"Yes, I read 'The New York Times,' because I also read 'The Wall Street Journal' and 'the Economist' and 'the Weekly Standard" and Red State and 'The Daily Caller' and The Huffington Post and Salon and 'Mother Jones' and BuzzFeed and sometimes even TMZ. I read as much as I possibly can, so I represent every citizen, even the ones who will never vote for me."

[11:55:00] Now, I know, it's not a very satisfying primary season response, but at least it's honest.

I am biased. I'm biased and in favor of a more informed pool of candidates, ones that read as much as they can.

So anyway, that's my suggestion for all the candidates out there.

And coming up, a quick turn here, because the proposed deal to limit Iran's nuclear program could benefit several Americans who are being held in the country. I will tell you what the family of the jailed "Washington Post" reporter there has to say about it next.


STELTER: This week, a major breakthrough in the talks to limit Iran's nuclear program.

But what about the Americans who are being detained there? Here at RELIABLE SOURCES, we want to make sure people stay aware of the plight of Jason Rezaian, a "Washington Post" reporter who would have been covering this week's news from Tehran, but he has been sitting in a jail cell for the past eight months with little information being shared about the charges against him.

This case keeps getting more and more frustrating. I checked in with "The Washington Post" this morning. They have heard nothing new in the past few days, which, of course, is bad news. And Jason's family weighed in this week as well.

Here's what they said: "Now that the framework agreement is in place, we call on the Iranian leadership to review the evidence their underlings claim to have against Jason. If they do, we are certain they will see that Jason has done no harm to Iran."

I just spoke with Jason's brother Ali. He says the lawyer has still not been able to meet with Jason, but they are hopeful that he will be able to soon.

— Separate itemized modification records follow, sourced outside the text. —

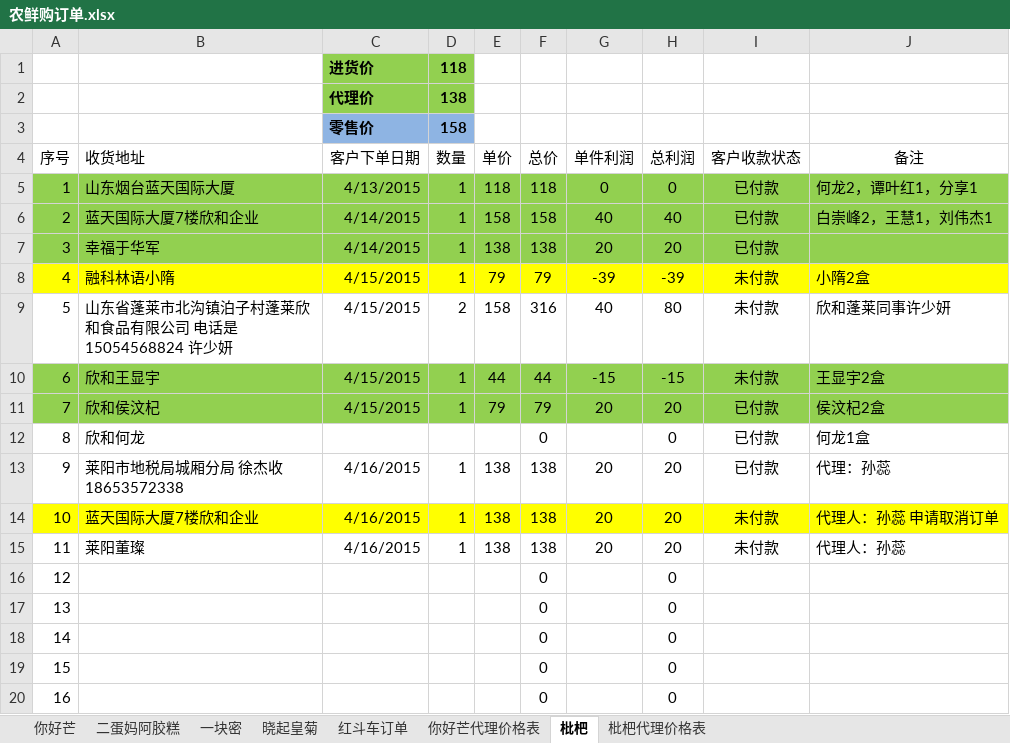
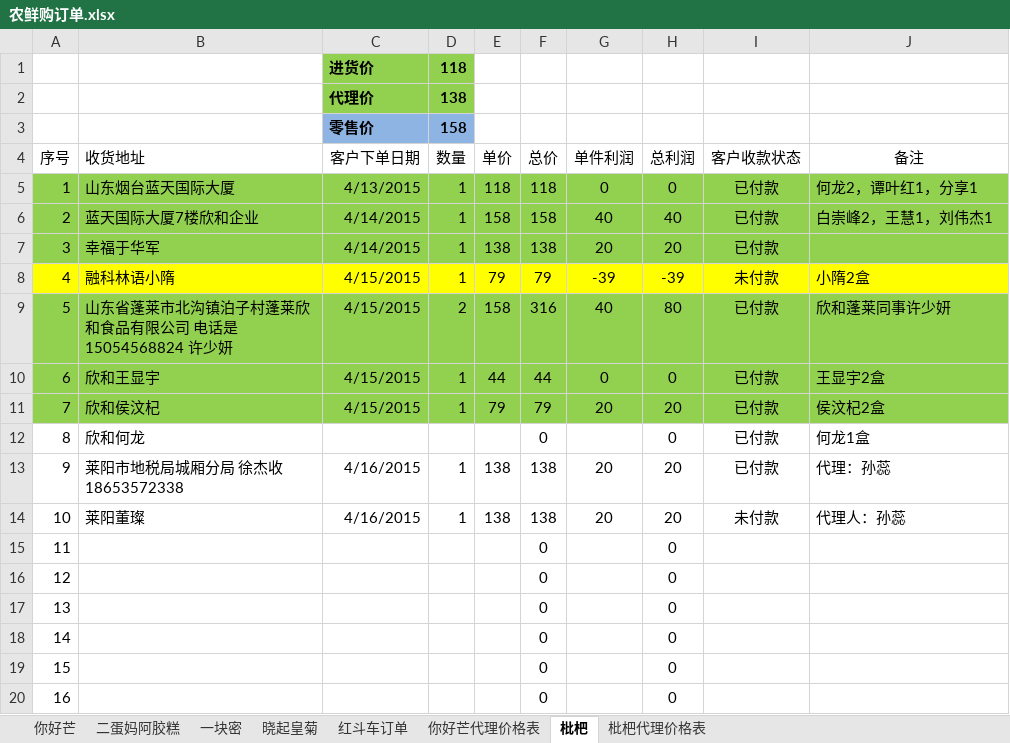
Before and after one commit to ettor/miyou, an Excel workbook: Documents/农鲜购订单.xlsx, sheet 枇杷, drawn as a sheet; only a part is shown; the shorter side is filled out with more unchanged rows; values as stored, in another font and other column widths than the file's, no borders; removed rows and columns are numbered as before the commit, all else as after; the diff names each change by its address in the sheet, - before the commit and + after, or states it on an @@ line.

```diff
--- a/Documents/农鲜购订单.xlsx (sheet 枇杷)
+++ b/Documents/农鲜购订单.xlsx (sheet 枇杷)
-A9:J9 fill: none
+A9:J9 fill: #92D050
-I9:I10 (客户收款状态): 未付款
+I9:I10 (客户收款状态): 已付款
-G10 (单件利润): -15
+G10 (单件利润): 0
-H10 (总利润): -15
+H10 (总利润): 0
-row 14: 10 | 蓝天国际大厦7楼欣和企业 | 4/16/2015 | 1 | 138 | 138 | 20 | 20 | 未付款 | 代理人：孙蕊 申请取消订单
@@ column A (序号) renumbered from row 14 down @@
```
Also changed, not shown: formulas that keep their value.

We will stay on this case.

But that's all for this televised edition of RELIABLE SOURCES.